No wonder they wanted to hide it.

You can read the now-declassified complaint here.

Music for a Friday

The Fall River disaster of 1874, as depicted in Harper’s. (Credit: ATHM)

For the past week I’ve been driving by the gates of our local General Motors assembly plant on my way to work in the morning, honking my horn to signal solidarity with the striking UAW workers walking the picket line.

Organized labor has taken a beating in this country over the last few decades. I suppose folks have forgotten the abuse and exploitation of workers that made unionizing necessary.

The lyrics of The Granite Mills, a haunting song which I first heard some 25 years ago on a recording by the punk-influenced Amherst, MA folk band Cordelia’s Dad, are a reminder of why we have a labor movement in this country:

In this vain world of trouble,
many accidents occur.
I’m going to sing about one,
as sad as you ever heard.
It was in Fall River city.
They were all burned up and killed,
imprisoned in the factory
known as the Granite Mills.

The origin of the song is a bit of an historical mystery. The Granite Mills tells the story of a disastrous 1874 mill fire in Fall River, MA. Yesterday, Sept. 19, was the 145th anniversary of the catastrophe. A contemporary news account (the original source has been lost) described the incident this way:

FIRE AND GREAT LOSS OF LIFE! DESTRUCTION OF GRANITE MILL NO. ONE! 

A TERRIBLE CALAMITY!

This morning, a little before 7 o’clock, an alarm of fire was sounded from boxes 72 and 74, and it was soon found that Granite Mill No.1 was on fire in the central part – the spooling room in the fifth story. The fire is supposed to have been occasioned by the friction of one of the mules. It spread so rapidly that the help were immediately bewildered and panic stricken, and could not avail themselves of the fire escape, which was ample to save all. The room was instantly filled with smoke, and the help huddled into the south end where the flames had not come.

Men, women, and children rushed to the windows gasping for air, pushed their arms through the glass and screamed for help. Some in their desperation broke through the glass and frames, and pitched themselves headfirst to the ground, where they were killed instantly or shattered in a terrible way. The sight to the spectators was sickening in the extreme. The screams of the injured and the groans of the dying with the roar and crackle of the flames made a scene of horror which was terrible to every beholder. 

The origin of the song is a bit of a mystery. A version appears in a collection of traditional songs and ballads from Nova Scotia published in 1932, but it puts the scene of the fire in New York rather than Massachusetts. It’s unclear where the lyrics of the Cordelia’s Dad’s version came from (you can check them out here), perhaps the band’s own an adaptation of some of the other examples. For those of you with an interest in traditional music and ballads, The Mudcat Cafe, where I found this background information, is a fantastic resource.

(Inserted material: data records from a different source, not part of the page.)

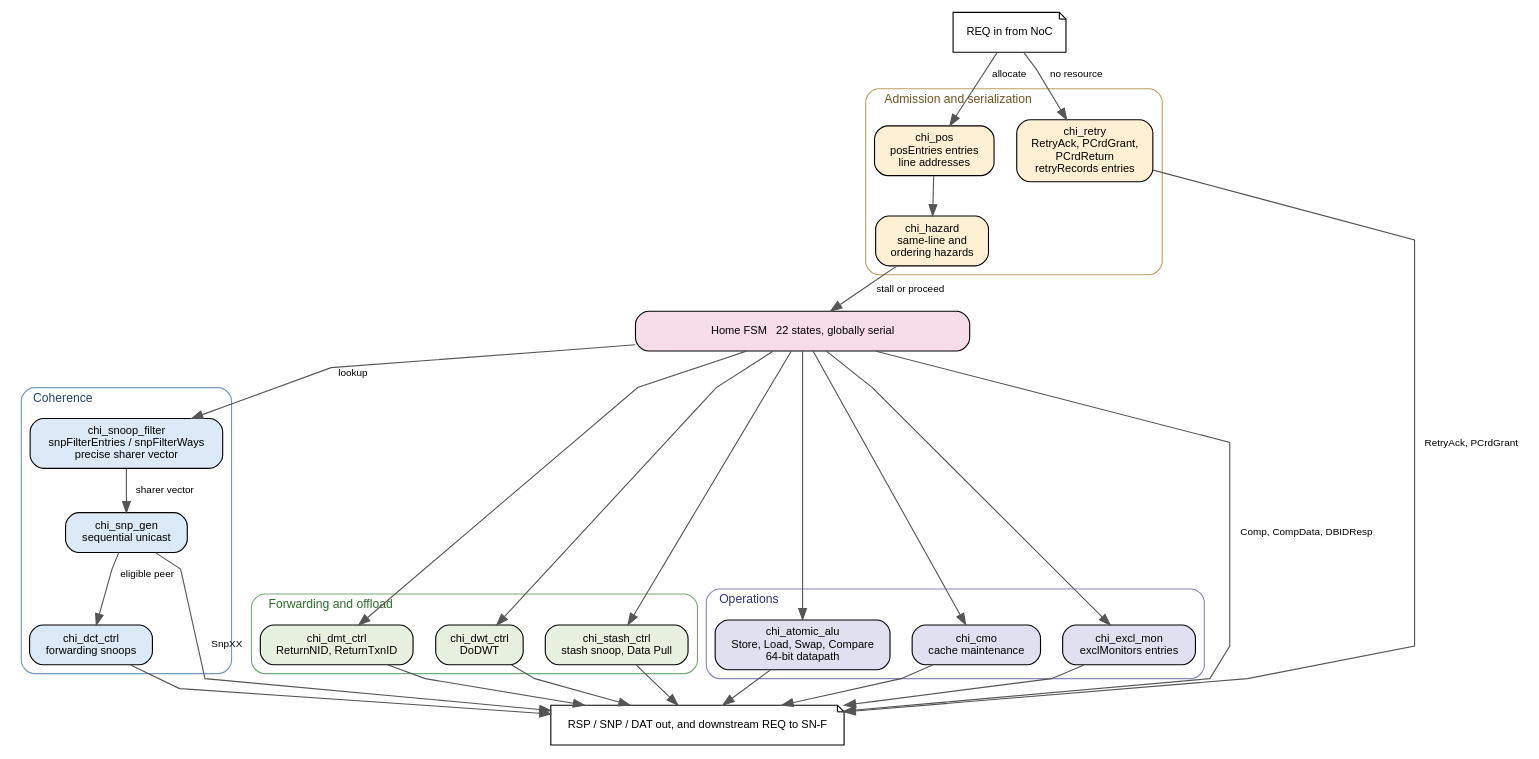
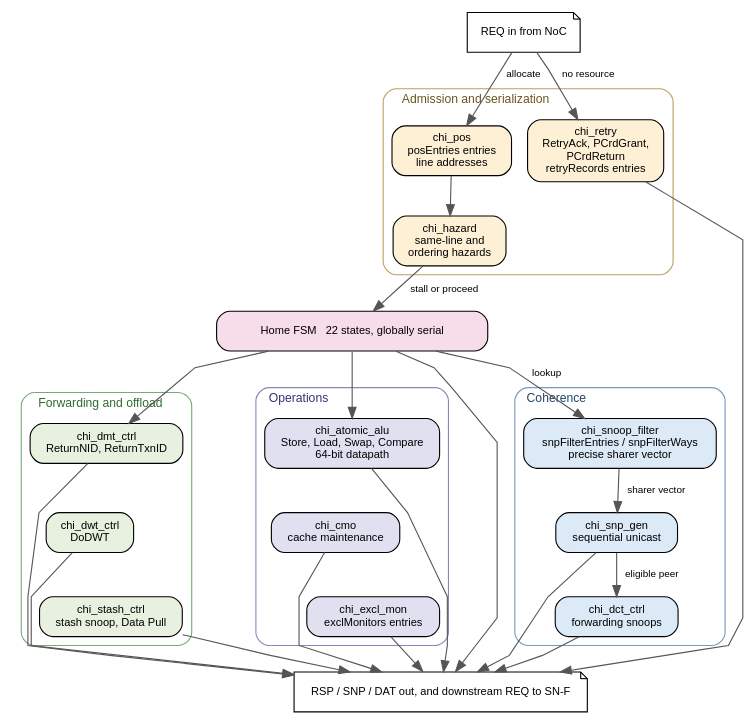
Before and after one commit to Swasthikkamath/chi_rtl: the diagram in doc-src/figures/chi_hnf.dot, drawn with Graphviz. The commit also changed 2 other files, not shown here.

Commit message:
docs: lay the Home Node figure out squarer so it is legible on the page
The diagram was twice as wide as it was tall, so fitting it to the text
column shrank the block labels to about four points. Chaining each engine
group into a column instead of spreading it across a rank, and dropping the
edge labels that the surrounding prose already states, brings it to roughly
square and the labels to about seven points.

```diff
--- a/doc-src/figures/chi_hnf.dot
+++ b/doc-src/figures/chi_hnf.dot
@@ -1,74 +1,78 @@
 // Internal architecture of the coherent Home Node, chi_hnf_top.
 // Rendered by the doc target; see Makefile.
 //
 // Laid out top to bottom so the figure fits a portrait page: a request is
 // admitted or retried, serialized against the POS, driven by one globally
 // serial FSM, and dispatched to whichever engine the opcode selects.
 digraph chiHnf {
   rankdir=TB;
   splines=polyline;
-  nodesep=0.28;
+  nodesep=0.2;
   ranksep=0.42;
   bgcolor="white";
   node [shape=box, style="rounded,filled", fillcolor="#f5f5f5",
         fontname="Helvetica", fontsize=10, margin="0.14,0.08"];
   edge [fontname="Helvetica", fontsize=9, color="#555555"];
   graph [fontname="Helvetica", fontsize=11, labeljust="l"];
 
   req [label="REQ in from NoC", shape=note, fillcolor="#ffffff"];
 
   subgraph cluster_admit {
     label="Admission and serialization";
     style="rounded"; color="#bba060"; fontcolor="#6b5520";
     retry  [label="chi_retry\nRetryAck, PCrdGrant,\nPCrdReturn\nretryRecords entries", fillcolor="#fdf0d5"];
     pos    [label="chi_pos\nposEntries entries\nline addresses", fillcolor="#fdf0d5"];
     hazard [label="chi_hazard\nsame-line and\nordering hazards", fillcolor="#fdf0d5"];
   }
 
-  fsm [label="Home FSM   22 states, globally serial", fillcolor="#f7dce9", width=4.2];
+  fsm [label="Home FSM   22 states, globally serial", fillcolor="#f7dce9", width=3.4];
 
-  subgraph cluster_coh {
-    label="Coherence";
-    style="rounded"; color="#7799bb"; fontcolor="#224466";
-    sf     [label="chi_snoop_filter\nsnpFilterEntries / snpFilterWays\nprecise sharer vector", fillcolor="#dce9f7"];
-    snpgen [label="chi_snp_gen\nsequential unicast", fillcolor="#dce9f7"];
-    dct    [label="chi_dct_ctrl\nforwarding snoops", fillcolor="#dce9f7"];
+  subgraph cluster_ops {
+    label="Operations";
+    style="rounded"; color="#8888bb"; fontcolor="#333377";
+    alu  [label="chi_atomic_alu\nStore, Load, Swap, Compare\n64-bit datapath", fillcolor="#e0e0f0"];
+    cmo  [label="chi_cmo\ncache maintenance", fillcolor="#e0e0f0"];
+    excl [label="chi_excl_mon\nexclMonitors entries", fillcolor="#e0e0f0"];
   }
 
   subgraph cluster_fwd {
     label="Forwarding and offload";
     style="rounded"; color="#77aa77"; fontcolor="#2f6b2f";
     dmt   [label="chi_dmt_ctrl\nReturnNID, ReturnTxnID", fillcolor="#e8f0e0"];
     dwt   [label="chi_dwt_ctrl\nDoDWT", fillcolor="#e8f0e0"];
     stash [label="chi_stash_ctrl\nstash snoop, Data Pull", fillcolor="#e8f0e0"];
   }
 
-  subgraph cluster_ops {
-    label="Operations";
-    style="rounded"; color="#8888bb"; fontcolor="#333377";
-    alu  [label="chi_atomic_alu\nStore, Load, Swap, Compare\n64-bit datapath", fillcolor="#e0e0f0"];
-    cmo  [label="chi_cmo\ncache maintenance", fillcolor="#e0e0f0"];
-    excl [label="chi_excl_mon\nexclMonitors entries", fillcolor="#e0e0f0"];
+  subgraph cluster_coh {
+    label="Coherence";
+    style="rounded"; color="#7799bb"; fontcolor="#224466";
+    sf     [label="chi_snoop_filter\nsnpFilterEntries / snpFilterWays\nprecise sharer vector", fillcolor="#dce9f7"];
+    snpgen [label="chi_snp_gen\nsequential unicast", fillcolor="#dce9f7"];
+    dct    [label="chi_dct_ctrl\nforwarding snoops", fillcolor="#dce9f7"];
   }
 
   out [label="RSP / SNP / DAT out, and downstream REQ to SN-F",
     shape=note, fillcolor="#ffffff"];
 
   req -> pos   [label="  allocate"];
   req -> retry [label="  no resource"];
   pos -> hazard;
   hazard -> fsm [label="  stall or proceed"];
 
   fsm -> sf [label="  lookup"];
   sf -> snpgen [label="  sharer vector"];
   snpgen -> dct [label="  eligible peer"];
 
-  fsm -> dmt; fsm -> dwt; fsm -> stash;
-  fsm -> alu; fsm -> cmo; fsm -> excl;
+  // Each engine group is chained into a column rather than spread across a
+  // rank, so the figure stays narrow enough to be legible on a portrait page.
+  fsm -> dmt; dmt -> dwt [style=invis]; dwt -> stash [style=invis];
+  fsm -> alu; alu -> cmo [style=invis]; cmo -> excl [style=invis];
+  fsm -> dwt [style=invis]; fsm -> stash [style=invis];
+  fsm -> cmo [style=invis]; fsm -> excl [style=invis];
 
-  snpgen -> out [label="  SnpXX"];
+  snpgen -> out;
   dct -> out; dmt -> out; dwt -> out; stash -> out;
   alu -> out; cmo -> out; excl -> out;
-  fsm -> out [label="  Comp, CompData, DBIDResp"];
-  retry -> out [label="  RetryAck, PCrdGrant"];
+  fsm -> out;
+  retry -> out;
 }
```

I’ve been singing this song for a long time, almost since I first heard it. My hunch is that the tune was written for the lyrics by Tim Eriksen, the lead singer of Cordelia’s Dad, but that’s just a guess. Sometimes I try to accompany myself on the mountain dulcimer. This morning I picked up my old 1890s-era banjo and tried that for the first time while I ran through the lyrics. I was pretty pleased with how it went.

Click on the video below to see and hear the band perform The Granite Mills at their 20th anniversary show at the Iron Horse Music Hall in Northampton, MA, way back in 2007.

This is a very dangerous moment

Iranian Foreign Minister Mohammad Javid Zarif (Credit: Washington Post)

Which one of these statements sends a clear message?

Iranian Foreign Minister Mohammad Javid Zarif:

“I’m making a very serious statement that we don’t want war; we don’t want to engage in a military confrontation,” Mr. Zarif told CNN in an interview. “But we won’t blink to defend our territory.

President Donald J. Trump:

“There are many options. There’s the ultimate option, and there are options a lot less than that,” the president told reporters in Los Angeles, while announcing a move to increase sanctions on Iran.

I feel pretty confident that the Iranians are not bluffing. But how confident can anyone be about American intentions?

You tell me how all this is going to play out.